## [Exercise requirements]
Look through the records and copy every line in which "light" appears.

----- Task material -----

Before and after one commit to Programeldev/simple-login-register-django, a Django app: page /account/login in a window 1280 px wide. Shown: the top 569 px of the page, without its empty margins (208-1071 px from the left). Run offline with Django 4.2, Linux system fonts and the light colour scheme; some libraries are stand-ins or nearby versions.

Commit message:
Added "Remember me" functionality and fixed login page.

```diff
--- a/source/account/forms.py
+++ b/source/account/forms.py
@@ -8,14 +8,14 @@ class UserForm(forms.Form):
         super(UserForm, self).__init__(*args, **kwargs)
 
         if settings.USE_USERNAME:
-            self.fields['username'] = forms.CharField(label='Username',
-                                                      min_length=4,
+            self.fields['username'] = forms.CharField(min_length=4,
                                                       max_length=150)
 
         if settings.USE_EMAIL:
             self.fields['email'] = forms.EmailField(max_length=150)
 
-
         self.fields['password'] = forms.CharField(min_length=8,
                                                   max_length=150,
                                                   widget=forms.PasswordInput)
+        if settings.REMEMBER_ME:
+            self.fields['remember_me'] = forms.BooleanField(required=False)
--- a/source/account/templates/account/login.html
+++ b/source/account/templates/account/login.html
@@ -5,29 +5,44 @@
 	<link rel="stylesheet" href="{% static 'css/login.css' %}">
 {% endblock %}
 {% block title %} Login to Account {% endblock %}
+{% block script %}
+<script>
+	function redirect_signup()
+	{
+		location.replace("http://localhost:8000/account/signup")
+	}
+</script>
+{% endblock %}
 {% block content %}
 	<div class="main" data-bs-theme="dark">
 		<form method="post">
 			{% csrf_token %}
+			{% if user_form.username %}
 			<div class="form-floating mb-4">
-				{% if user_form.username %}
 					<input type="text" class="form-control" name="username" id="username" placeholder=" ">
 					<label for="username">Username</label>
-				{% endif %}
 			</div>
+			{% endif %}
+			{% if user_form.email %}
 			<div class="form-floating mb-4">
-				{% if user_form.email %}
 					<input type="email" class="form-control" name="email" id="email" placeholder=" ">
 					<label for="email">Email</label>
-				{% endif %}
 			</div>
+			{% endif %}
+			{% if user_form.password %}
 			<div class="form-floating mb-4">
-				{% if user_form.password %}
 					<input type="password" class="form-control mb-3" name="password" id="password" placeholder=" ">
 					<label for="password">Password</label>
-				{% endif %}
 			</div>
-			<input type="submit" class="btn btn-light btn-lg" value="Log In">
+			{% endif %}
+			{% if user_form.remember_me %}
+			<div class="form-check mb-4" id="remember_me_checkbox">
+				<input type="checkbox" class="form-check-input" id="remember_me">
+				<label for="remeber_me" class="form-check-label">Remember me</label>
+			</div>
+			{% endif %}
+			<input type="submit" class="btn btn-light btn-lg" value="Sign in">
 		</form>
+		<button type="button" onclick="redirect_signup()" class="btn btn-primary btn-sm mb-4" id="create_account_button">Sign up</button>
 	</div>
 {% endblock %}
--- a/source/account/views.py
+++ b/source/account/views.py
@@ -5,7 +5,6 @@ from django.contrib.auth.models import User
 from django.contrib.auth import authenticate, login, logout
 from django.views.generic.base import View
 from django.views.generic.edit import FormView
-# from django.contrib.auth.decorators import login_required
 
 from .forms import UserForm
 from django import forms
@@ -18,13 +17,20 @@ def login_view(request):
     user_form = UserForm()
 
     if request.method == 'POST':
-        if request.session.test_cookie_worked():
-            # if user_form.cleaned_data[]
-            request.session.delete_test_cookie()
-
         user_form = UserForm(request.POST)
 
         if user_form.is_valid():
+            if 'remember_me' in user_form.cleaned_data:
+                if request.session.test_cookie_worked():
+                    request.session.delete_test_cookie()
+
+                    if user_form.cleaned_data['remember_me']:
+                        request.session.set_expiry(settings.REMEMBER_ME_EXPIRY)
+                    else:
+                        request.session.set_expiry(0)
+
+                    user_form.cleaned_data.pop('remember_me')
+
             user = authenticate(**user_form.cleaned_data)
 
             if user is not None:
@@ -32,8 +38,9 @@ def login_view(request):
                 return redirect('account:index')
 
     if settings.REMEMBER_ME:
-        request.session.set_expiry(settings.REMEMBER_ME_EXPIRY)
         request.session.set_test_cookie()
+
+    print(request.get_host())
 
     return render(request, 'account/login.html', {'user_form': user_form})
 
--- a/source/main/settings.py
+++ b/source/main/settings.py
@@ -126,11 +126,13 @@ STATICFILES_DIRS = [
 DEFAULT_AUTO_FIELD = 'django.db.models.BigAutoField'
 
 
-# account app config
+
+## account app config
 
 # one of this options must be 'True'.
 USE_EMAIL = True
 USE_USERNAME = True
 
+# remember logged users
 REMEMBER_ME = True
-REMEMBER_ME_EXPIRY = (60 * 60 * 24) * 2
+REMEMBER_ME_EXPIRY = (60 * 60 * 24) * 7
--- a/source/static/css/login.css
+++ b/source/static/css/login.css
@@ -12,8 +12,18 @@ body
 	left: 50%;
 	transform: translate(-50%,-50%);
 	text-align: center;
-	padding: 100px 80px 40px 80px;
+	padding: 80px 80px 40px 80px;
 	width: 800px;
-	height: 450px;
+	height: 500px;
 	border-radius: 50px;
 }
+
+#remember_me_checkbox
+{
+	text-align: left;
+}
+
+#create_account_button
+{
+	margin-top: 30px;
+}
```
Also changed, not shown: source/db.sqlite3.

-----

## [Exercise answer]
Before and after one commit to Programeldev/simple-login-register-django, a Django app: page /account/login in a window 1280 px wide. Shown: the top 569 px of the page, without its empty margins (208-1071 px from the left). Run offline with Django 4.2, Linux system fonts and the light colour scheme; some libraries are stand-ins or nearby versions.
-			<input type="submit" class="btn btn-light btn-lg" value="Log In">
+			<input type="submit" class="btn btn-light btn-lg" value="Sign in">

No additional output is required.